In the data below, which lines hold "Linux"? Copy every one.

┏━━

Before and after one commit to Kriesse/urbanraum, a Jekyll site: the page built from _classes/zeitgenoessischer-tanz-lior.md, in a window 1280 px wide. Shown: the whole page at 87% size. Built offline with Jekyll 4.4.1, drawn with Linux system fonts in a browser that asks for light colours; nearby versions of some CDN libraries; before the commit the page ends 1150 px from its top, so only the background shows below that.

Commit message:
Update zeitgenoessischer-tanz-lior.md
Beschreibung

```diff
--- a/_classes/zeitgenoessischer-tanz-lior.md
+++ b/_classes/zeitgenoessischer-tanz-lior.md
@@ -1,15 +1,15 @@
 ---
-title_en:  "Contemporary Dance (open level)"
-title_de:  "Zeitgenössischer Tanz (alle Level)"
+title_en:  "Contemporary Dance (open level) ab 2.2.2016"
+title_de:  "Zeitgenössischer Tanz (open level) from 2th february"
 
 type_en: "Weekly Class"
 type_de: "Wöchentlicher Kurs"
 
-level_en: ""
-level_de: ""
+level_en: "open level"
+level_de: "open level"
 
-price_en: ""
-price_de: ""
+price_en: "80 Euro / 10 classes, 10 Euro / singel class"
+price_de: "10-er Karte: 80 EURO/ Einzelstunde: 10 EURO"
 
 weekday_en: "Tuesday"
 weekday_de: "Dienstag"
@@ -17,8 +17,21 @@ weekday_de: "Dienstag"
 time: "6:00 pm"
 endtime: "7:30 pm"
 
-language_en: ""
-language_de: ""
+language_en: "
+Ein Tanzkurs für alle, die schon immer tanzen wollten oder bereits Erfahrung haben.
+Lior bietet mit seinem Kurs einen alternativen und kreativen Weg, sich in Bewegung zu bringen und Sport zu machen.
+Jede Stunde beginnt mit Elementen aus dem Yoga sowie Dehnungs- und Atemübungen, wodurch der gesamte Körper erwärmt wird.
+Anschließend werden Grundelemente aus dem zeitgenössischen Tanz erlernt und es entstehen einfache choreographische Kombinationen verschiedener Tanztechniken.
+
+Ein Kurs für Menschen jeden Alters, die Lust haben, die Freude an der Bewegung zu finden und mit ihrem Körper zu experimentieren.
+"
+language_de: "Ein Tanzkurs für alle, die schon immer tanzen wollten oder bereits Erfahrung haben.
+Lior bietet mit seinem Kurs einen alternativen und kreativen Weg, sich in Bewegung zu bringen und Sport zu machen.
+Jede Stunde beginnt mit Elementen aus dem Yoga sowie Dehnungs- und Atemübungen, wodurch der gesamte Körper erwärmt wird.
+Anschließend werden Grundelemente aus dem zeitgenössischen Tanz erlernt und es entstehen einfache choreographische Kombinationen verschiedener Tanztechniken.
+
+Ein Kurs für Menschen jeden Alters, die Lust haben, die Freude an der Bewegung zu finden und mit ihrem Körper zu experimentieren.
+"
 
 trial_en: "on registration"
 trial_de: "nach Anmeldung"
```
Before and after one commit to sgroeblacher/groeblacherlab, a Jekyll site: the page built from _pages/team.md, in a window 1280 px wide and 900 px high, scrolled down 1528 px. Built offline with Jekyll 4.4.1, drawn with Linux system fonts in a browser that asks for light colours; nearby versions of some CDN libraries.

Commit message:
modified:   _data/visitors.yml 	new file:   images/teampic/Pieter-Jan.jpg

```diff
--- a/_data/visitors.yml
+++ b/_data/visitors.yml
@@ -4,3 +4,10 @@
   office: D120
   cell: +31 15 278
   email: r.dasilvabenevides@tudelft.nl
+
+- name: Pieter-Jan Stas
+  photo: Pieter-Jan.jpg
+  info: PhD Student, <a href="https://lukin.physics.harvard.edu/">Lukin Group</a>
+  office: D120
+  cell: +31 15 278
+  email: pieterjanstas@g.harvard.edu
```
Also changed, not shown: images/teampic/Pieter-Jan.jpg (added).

┗━━

→ RESULT
Before and after one commit to Kriesse/urbanraum, a Jekyll site: the page built from _classes/zeitgenoessischer-tanz-lior.md, in a window 1280 px wide. Shown: the whole page at 87% size. Built offline with Jekyll 4.4.1, drawn with Linux system fonts in a browser that asks for light colours; nearby versions of some CDN libraries; before the commit the page ends 1150 px from its top, so only the background shows below that.
Before and after one commit to sgroeblacher/groeblacherlab, a Jekyll site: the page built from _pages/team.md, in a window 1280 px wide and 900 px high, scrolled down 1528 px. Built offline with Jekyll 4.4.1, drawn with Linux system fonts in a browser that asks for light colours; nearby versions of some CDN libraries.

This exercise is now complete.